“We’ve been tracking the number of inbound and outbound domestic moves for nearly four decades, and through our data are able to identify the most and least popular states for residential relocation year after year. This year we also surveyed customers to determine why they were relocating,” said Melissa Sullivan, director of marketing communications at United Van Lines.
United has tracked migration patterns annually on a state-by-state basis since 1977. For 2014, the study is based on household moves handled by United within the 48 contiguous states and Washington, D.C. United classifies states as “high inbound” if 55 percent or more of the moves are going into a state, “high outbound” if 55 percent or more moves were coming out of a state or “balanced” if the difference between inbound and outbound is negligible.
The top inbound states of 2014 were:
District of Columbia
The Western U.S. is represented on the high-inbound list by Oregon (66 percent) and Nevada (57 percent). Of moves to Oregon, a new job (38 percent) and retirement (29 percent) led the reasons for most inbound moves. Nevada remained on the high inbound list for the fourth consecutive year.
The top outbound states for 2014 were:
In addition to the Northeast, Illinois(63 percent) held steady at the No. 3 spot, ranking in the top five for the last six years.
New additions to the 2014 top outbound list include North Dakota (61 percent), Ohio(59 percent) and Kansas(58 percent).
Several states gained approximately the same number of residents as those that left.

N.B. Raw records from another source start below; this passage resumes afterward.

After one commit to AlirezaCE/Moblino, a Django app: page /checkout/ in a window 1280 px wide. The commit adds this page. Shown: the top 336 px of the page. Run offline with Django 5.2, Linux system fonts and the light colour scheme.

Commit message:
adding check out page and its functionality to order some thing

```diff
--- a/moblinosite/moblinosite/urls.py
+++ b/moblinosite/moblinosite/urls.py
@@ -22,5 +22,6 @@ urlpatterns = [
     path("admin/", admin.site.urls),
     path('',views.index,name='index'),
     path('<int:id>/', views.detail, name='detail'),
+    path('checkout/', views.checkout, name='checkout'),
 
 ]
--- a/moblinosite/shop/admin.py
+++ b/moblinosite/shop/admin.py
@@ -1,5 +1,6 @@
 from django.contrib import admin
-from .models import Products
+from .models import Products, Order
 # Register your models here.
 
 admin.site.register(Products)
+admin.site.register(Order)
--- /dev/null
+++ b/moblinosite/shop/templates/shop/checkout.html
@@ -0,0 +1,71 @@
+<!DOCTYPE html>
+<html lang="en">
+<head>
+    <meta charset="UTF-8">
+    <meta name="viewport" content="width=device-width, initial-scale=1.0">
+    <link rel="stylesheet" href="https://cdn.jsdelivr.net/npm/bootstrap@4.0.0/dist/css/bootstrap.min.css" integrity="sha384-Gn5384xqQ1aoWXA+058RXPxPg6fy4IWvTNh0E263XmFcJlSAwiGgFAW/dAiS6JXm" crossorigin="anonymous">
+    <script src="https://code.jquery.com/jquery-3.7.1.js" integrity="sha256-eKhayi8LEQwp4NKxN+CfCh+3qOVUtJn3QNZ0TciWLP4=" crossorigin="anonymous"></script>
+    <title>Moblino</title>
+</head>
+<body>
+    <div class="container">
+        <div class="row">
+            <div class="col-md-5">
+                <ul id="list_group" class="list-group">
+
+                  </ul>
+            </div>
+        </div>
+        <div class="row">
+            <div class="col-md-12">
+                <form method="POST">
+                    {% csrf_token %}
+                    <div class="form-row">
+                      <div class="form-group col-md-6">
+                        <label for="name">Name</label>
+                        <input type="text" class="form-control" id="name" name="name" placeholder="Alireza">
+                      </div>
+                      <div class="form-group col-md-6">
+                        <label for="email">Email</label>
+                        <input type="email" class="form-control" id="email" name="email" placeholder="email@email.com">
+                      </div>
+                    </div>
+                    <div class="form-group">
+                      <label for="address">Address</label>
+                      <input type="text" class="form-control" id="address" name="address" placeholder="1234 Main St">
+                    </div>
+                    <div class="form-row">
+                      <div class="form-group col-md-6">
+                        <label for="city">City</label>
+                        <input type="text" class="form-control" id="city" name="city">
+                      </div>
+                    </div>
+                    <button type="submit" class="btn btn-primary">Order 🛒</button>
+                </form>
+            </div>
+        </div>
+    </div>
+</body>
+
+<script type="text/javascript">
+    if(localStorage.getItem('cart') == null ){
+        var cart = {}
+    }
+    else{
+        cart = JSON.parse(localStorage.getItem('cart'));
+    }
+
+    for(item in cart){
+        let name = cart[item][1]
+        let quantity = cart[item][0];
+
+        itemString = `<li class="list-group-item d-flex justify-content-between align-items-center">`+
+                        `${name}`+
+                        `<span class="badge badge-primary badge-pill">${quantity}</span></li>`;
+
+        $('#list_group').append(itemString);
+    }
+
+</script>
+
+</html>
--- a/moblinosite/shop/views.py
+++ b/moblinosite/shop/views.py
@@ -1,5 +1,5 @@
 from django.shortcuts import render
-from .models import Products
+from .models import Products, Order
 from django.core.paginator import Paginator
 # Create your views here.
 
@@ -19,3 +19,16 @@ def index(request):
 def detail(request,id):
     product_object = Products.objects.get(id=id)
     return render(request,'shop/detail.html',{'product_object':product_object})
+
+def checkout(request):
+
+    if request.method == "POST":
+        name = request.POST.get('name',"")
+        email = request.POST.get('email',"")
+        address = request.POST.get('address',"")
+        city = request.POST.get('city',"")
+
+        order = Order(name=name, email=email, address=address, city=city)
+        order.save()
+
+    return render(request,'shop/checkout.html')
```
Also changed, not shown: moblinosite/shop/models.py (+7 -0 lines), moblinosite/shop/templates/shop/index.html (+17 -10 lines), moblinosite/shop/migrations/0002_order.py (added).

Traffic in states including Rhode Island,New HampshireandWyomingleveled this year compared to 2013 migration data.Tennesseeappeared on the balanced list for the second consecutive year.
For more information, visit www.UnitedVanLines.com.